Teenage Engineering’s modules all use the same 3.5mm jack inputs as Eurorack modules and are fully compatible with the format. The modules themselves are smaller than Eurorack specifications, but Teenage Engineering says that they can be converted to fit Eurorack enclosures using its guide to create your own front panels.

The 16 keyboard, which has tuneable keys and a step sequencer, is designed for use with the 400 model, but can also be used with other modular synths. It costs $149, which makes it a competitively priced control option for anyone who already owns a modular.

16
16 is a musical keyboard with 16 keys with individual tuning option, comes with a built-in programmable sequencer.
4x AA battery operated comes with the user manual.
$149

170
170 is a monophonic analog synthesizer with built-in keyboard, programmable sequencer, speaker box and battery pack. 9 modules in total and 8 patch cables plus manual
$349

400
The 400 is the top of the line modular synthesizer with warm natural analog sound. with a carrying handle on the back. includes a 1-16 step sequencer and three oscillators, filter, lfo and much more! 16 modules in total and 8 patch cables plus manual.
$499

All kits come with a 70 pages full colour build manual including examples of patches.
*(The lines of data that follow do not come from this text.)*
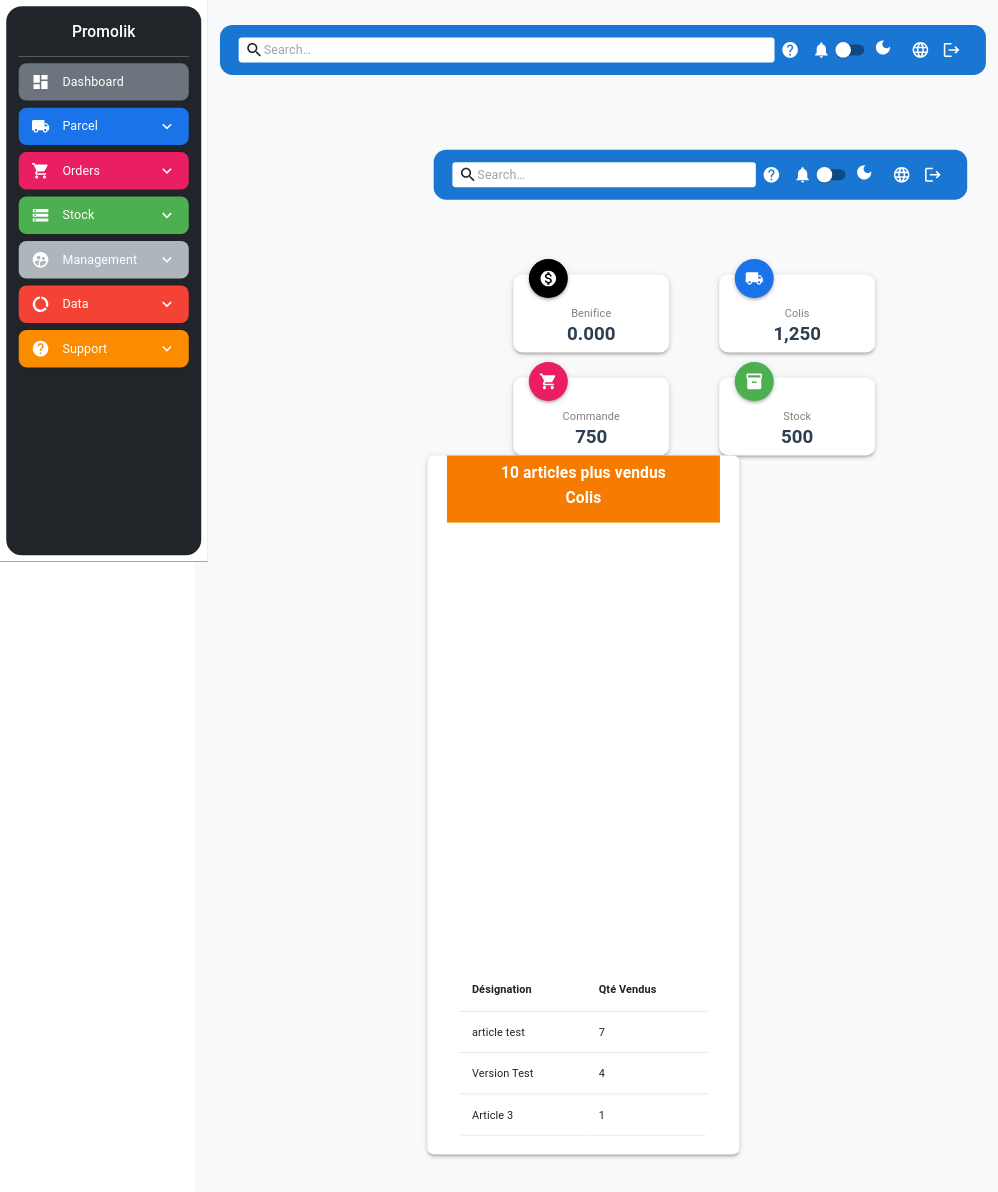
Repository: yosrjdly/stk
Page: /dashboard (app in dashboard/)
The author's editor kept a copy of each file at every save. The page is drawn from the files as they stood at one save, then again after the next save.
The browser window is 1280 px wide. The pictures show the whole page, at 78% of full size.
The project was rebuilt for these pictures with package versions that can differ from the ones it lists, and the page was loaded fresh each time. The framework's server and built-in components were replaced by stand-ins that run in the browser. Also part of the build but not shown: dashboard/next.config.ts.

Above is the page before, as saved 2025-02-14 18:23:42.

After the next save:
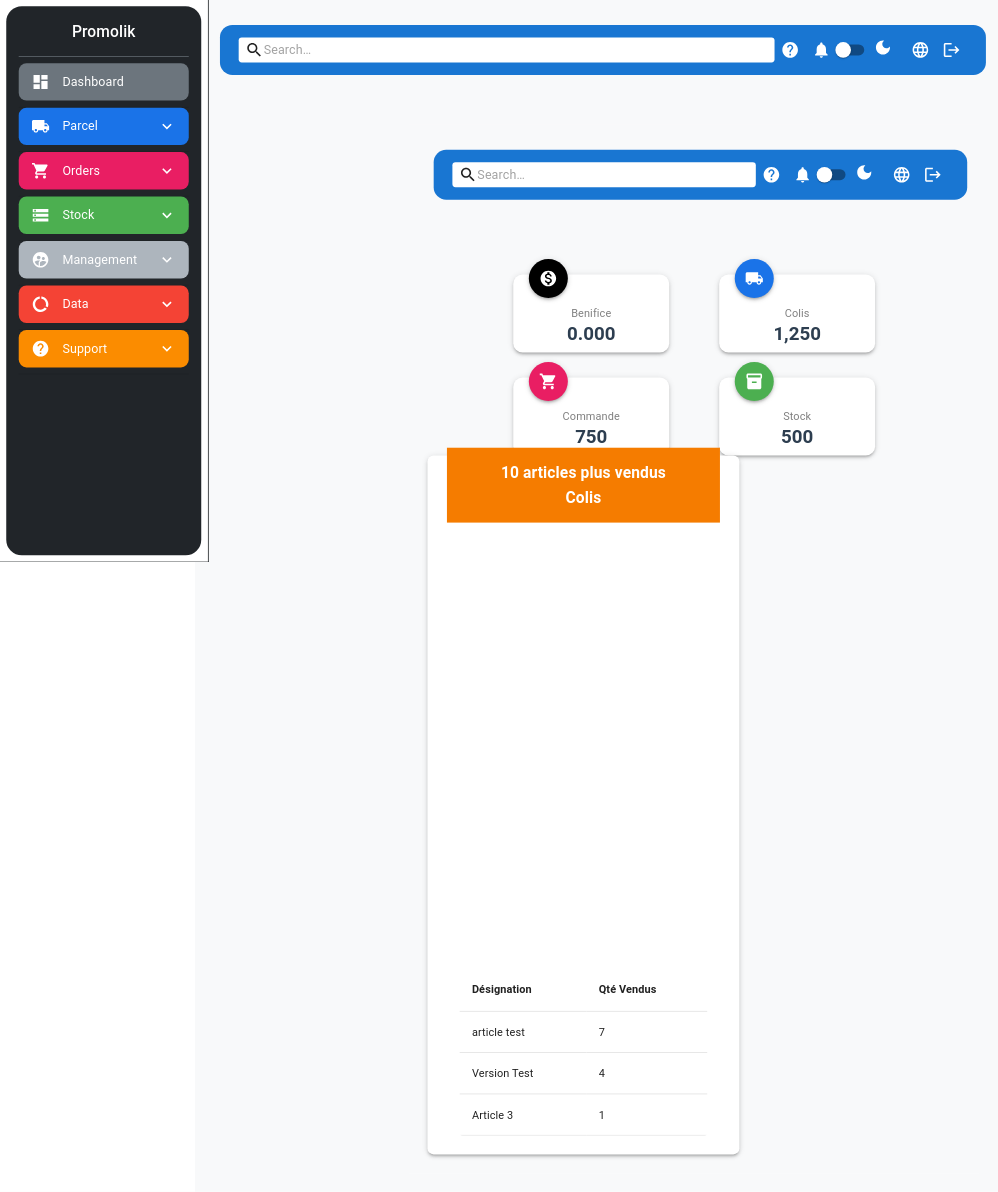
Saved 11 s later.
--- a/dashboard/src/componenets/cards/mediumCard/TopSellingCard.tsx
+++ b/dashboard/src/componenets/cards/mediumCard/TopSellingCard.tsx
@@ -10,7 +10,7 @@ const data = [
 
 const TopSellingCard = () => {
   return (
-    <Card sx={{ width: 400, borderRadius: 2, boxShadow: 3, overflow: "", display: "flex", flexDirection: "column", alignItems: "center", justifyContent: "center", position: "relative" }}>
+    <Card sx={{ width: 400, borderRadius: 2, boxShadow: 3, overflow: "visible", display: "flex", flexDirection: "column", alignItems: "center", justifyContent: "center", position: "relative" }}>
       <CardContent sx={{ backgroundColor: "#f57c00", color: "white", textAlign: "center", padding: 2, width: 350, position: "absolute", top: -10 }}>
         <Typography variant="h6" fontWeight="bold">
           10 articles plus vendus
A single module option will be introduced later this year. Find out more at https://teenage.engineering/products/po/modular